So how did our planet come to be covered with surface water? The simple answer is we still don't know, but we have ideas. One theory states that, nearly 4 billion years ago, the early solar system was overrun by millions of asteroids and comets, which slammed into the surface of the relatively young planet we call Earth.
A quick glance at the moon's crater-pocked surface gives us an idea of what conditions of early Earth might have been like. The theory goes that these weren't solid rock but rather the equivalent of cosmic sponges, loaded with water that was released on impact.
While astronomers have confirmed that water rich asteroids and comets exist, some scientists think the theory doesn't. They question whether enough collisions could have taken place to account for all of Earth's water.
Also, researchers from the California Institute of Technology found that water from the comet Hale-Bopp contains much more heavy water (aka HDO, with one hydrogen atom, one deuterium atom and one oxygen atom) than the liquid water found on Earth, meaning either the comets and asteroids that hit Earth were very different than Hale-Bopp, or Earth got its regular water (aka H20, two hydrogen atoms and one oxygen atom) some other way.
Most recently, astronomers may have revealed that the former may be true. Using observations from the Stratospheric Observatory for Infrared Astronomy (SOFIA) — a converted 747 aircraft flying at high altitude with a 2.7-meter (106-inch) infrared telescope sticking out the tail section — they found that when Comet Wirtanen made its closest approach with Earth in December 2018, it was venting very "ocean-like" water vapor into space.
Wirtanen belongs to a specific family of comets called "hyperactive comets" that vent more water vapor into space than others. The researchers deduced this by comparing the ratio of observed H2O and HDO. Earth's oceans have a very specific D/H ratio (deuterium/hydrogen ratio), and it appears that Wirtanen shares that same ratio. As observing infrared wavelengths from the ground is impossible (Earth's atmosphere blocks these wavelengths), only space telescopes and SOFIA (which flies above most of the atmosphere) can make reliable observations of comets.
Another proposal states that a young Earth was bombarded by oxygen and other heavy elements produced within the sun. The oxygen combined with hydrogen and other gases released from Earth in a process known as degassing, forming Earth's oceans and atmosphere along the way.
A team of scientists from Japan's Tokyo Institute of Technology has devised yet another theory, which states that a thick layer of hydrogen may have once covered Earth's surface, eventually interacting with oxides in the crust to form our planet's oceans.
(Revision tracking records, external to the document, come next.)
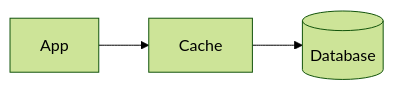
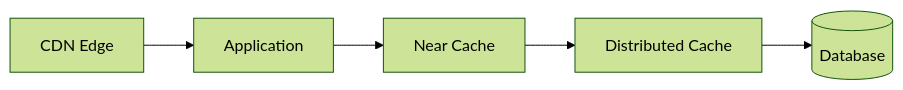
Before and after one commit to hareramcse/SystemDesign: the first of 14 diagrams in 03-caching/README.md, drawn with Mermaid (forest theme). The commit also changed other lines of this file and 15 other files, not shown here.

````diff
--- a/03-caching/README.md
+++ b/03-caching/README.md
@@ -27,5 +31,7 @@
 ```mermaid
 flowchart LR
-    App --> Cache
-    Cache --> DB[(Database)]
+    App[Application] --> L1[Near Cache]
+    L1 --> L2[Distributed Cache]
+    L2 --> DB[(Database)]
+    CDN[CDN Edge] --> App
 ```
````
Finally, computer simulations reported on in 2017 have suggested a closer origin for at least some water on our planet. The idea is that water could develop deep inside Earth's mantle and eventually escape via earthquakes or other geological processes.